Innumerable factors contribute to why sports teams don’t perform to perceived expectations, and in no way am I stating that one commonality existed between the following three squads that made them fall prematurely in their respective post-seasons. The unexpected is what makes the world of sport so great.
But the men’s football team, the women’s soccer squad and the men’s basketball group were meant to bring glory to the purple and gold this year, or at least, challenge for it. And while the women’s soccer team made an extraordinary run in the post-season, claiming OUA silver, the group couldn’t find it within themselves to reach that extra gear in the national championships, where they finished seventh, even though they knew anything less than gold was unacceptable.
Next, the money-generating behemoth that is the Wilfrid Laurier football team never really found their groove all season, and by the time their defensive efforts started to click for them, it was the offense that fizzled in the late stages of the season.
Now recently, and perhaps most devastatingly, the men’s basketball team fell out of contention in the first round of the OUA playoffs. The hype surrounding the team was unlike anything the school had ever witnessed.
Laurier had a legitimate, contending hoops squad for the first time in its history. The school that had typically been known for its pig-skin, was now feared for its slam dunks and three-pointers.
But just as fast as the school was growing in prominence on the court, it faded.
The team fell apart at the seams within the last two weeks of the campaign.
Whether the problem lies in strategies, systems, individual performances, injuries, coaching or nerves, Laurier’s Golden Hawks are starting to look a little bronzed. Exceptional seasons were followed by forgettable funks.
But in no way could this have been anticipated by the department.
Four teams had a chance, a very legitimate chance, of raising a banner at Laurier in 2012. And aside from the consistently terrific women’s curling group, the women’s hockey team is all that remains; a beacon of hope and a reminder that even a sure thing isn’t so sure in university sport (with their recent semi-finals scare).

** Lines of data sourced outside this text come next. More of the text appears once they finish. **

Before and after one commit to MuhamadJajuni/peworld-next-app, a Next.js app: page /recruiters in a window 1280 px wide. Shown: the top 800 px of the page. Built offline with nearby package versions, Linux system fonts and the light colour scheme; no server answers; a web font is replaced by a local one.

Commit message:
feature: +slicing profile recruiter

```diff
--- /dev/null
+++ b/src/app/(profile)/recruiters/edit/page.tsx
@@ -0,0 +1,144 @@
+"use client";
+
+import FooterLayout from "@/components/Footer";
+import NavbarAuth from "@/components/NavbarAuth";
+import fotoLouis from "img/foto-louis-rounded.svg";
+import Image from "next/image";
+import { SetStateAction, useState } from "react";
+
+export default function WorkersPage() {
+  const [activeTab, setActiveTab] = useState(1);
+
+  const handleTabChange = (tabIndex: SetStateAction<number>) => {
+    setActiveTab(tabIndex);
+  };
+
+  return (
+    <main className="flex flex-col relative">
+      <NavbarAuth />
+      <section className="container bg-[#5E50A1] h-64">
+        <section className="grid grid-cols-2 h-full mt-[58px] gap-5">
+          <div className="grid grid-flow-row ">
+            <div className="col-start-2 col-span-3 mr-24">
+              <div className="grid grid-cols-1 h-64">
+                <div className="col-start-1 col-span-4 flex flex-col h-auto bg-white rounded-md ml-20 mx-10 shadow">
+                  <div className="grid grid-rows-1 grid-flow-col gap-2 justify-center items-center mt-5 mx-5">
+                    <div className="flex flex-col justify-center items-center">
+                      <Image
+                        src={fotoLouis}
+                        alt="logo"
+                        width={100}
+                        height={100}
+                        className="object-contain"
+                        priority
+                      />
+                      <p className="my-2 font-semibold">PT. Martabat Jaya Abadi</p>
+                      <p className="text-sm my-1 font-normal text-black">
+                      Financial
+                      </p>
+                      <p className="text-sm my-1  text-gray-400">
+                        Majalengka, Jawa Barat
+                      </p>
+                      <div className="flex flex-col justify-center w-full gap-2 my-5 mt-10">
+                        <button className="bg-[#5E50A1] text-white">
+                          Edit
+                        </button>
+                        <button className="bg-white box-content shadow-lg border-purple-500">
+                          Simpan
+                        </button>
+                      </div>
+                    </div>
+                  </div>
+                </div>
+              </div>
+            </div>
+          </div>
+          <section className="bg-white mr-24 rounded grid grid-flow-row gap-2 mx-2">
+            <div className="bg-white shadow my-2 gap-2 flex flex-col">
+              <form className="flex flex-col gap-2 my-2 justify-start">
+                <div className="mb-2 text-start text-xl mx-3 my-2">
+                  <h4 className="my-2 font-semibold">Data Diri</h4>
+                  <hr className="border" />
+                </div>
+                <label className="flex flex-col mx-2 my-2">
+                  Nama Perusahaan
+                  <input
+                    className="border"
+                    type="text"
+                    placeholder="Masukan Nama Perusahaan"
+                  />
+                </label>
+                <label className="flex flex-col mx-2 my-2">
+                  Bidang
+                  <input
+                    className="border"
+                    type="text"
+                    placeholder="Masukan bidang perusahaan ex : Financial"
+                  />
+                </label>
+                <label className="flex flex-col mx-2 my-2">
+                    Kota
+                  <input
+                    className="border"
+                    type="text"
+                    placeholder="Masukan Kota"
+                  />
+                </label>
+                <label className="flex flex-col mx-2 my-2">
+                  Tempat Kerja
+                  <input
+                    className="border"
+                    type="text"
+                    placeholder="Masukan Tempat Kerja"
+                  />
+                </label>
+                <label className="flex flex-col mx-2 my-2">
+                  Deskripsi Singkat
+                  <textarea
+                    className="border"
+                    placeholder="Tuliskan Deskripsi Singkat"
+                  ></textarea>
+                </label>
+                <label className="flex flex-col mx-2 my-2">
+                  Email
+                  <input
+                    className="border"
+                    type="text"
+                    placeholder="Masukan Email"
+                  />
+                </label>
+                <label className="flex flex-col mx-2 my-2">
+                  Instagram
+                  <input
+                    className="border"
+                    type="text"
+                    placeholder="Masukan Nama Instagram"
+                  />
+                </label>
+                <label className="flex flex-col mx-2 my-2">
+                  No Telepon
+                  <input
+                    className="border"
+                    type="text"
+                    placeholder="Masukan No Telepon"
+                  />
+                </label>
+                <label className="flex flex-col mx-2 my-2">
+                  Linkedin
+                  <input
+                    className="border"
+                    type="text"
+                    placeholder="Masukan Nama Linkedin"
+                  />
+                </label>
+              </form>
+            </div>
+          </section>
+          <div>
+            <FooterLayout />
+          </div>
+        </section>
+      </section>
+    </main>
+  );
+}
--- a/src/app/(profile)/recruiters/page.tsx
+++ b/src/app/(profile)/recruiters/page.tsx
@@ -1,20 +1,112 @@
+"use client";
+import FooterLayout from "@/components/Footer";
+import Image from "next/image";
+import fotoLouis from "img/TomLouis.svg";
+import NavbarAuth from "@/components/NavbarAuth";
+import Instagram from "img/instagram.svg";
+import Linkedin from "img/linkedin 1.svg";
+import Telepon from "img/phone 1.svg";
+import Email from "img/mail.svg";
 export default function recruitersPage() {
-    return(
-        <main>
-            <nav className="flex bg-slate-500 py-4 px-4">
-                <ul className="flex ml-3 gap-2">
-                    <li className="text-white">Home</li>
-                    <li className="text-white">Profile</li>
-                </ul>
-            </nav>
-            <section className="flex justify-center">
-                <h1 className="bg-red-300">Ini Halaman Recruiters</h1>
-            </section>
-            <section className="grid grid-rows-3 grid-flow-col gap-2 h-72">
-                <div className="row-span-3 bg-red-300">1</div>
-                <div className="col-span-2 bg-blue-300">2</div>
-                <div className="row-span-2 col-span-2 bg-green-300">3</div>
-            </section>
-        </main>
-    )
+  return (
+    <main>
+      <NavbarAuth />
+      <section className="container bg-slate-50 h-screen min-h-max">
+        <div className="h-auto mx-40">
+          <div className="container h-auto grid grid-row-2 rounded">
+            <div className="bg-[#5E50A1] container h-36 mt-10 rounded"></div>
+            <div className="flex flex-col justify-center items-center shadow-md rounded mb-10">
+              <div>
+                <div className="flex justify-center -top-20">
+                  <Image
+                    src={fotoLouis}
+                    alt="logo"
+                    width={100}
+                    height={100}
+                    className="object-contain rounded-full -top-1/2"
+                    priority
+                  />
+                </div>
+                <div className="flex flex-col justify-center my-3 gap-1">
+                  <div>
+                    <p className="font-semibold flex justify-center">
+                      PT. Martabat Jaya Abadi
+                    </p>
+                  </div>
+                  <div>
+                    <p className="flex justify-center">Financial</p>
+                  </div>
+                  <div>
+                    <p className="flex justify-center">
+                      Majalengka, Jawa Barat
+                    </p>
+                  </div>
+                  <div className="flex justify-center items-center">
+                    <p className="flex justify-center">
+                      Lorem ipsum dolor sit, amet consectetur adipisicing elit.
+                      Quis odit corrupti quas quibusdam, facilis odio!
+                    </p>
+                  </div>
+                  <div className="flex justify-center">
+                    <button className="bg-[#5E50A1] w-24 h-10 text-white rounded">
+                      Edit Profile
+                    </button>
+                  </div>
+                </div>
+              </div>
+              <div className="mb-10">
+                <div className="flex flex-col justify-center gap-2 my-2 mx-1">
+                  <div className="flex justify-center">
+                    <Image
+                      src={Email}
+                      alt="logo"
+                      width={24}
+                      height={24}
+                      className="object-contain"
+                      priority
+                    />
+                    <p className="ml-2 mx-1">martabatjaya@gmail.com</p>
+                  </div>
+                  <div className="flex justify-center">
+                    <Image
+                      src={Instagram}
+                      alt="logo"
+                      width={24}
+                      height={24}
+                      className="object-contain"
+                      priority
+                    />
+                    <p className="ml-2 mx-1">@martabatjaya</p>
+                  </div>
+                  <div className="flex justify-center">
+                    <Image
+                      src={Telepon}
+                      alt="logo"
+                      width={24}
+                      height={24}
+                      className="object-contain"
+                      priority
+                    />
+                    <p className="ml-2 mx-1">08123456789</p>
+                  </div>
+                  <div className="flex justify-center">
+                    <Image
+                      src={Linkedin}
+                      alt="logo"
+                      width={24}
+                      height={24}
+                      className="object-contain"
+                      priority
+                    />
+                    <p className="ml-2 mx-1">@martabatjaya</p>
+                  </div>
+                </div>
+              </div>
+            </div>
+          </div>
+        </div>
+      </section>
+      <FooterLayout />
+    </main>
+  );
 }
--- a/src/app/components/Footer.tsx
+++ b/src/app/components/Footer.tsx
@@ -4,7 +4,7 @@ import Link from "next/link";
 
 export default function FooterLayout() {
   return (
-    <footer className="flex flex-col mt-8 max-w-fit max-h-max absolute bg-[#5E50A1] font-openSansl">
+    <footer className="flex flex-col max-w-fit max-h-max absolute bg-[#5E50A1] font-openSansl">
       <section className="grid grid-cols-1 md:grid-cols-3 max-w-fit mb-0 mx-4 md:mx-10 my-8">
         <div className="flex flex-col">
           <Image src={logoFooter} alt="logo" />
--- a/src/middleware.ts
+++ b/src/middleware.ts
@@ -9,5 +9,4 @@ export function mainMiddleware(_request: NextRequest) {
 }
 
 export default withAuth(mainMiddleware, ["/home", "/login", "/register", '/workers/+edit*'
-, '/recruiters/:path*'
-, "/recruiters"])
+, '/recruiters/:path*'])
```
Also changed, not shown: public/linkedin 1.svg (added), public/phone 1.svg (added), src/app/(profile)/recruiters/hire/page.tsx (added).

These teams will start anew in the cyclical nature of post secondary sport in 2012-13. And if the departed volleyball teams could offer some wisdom, it may be to take advantage of the opportunities given. Because lord knows, they’re not guaranteed.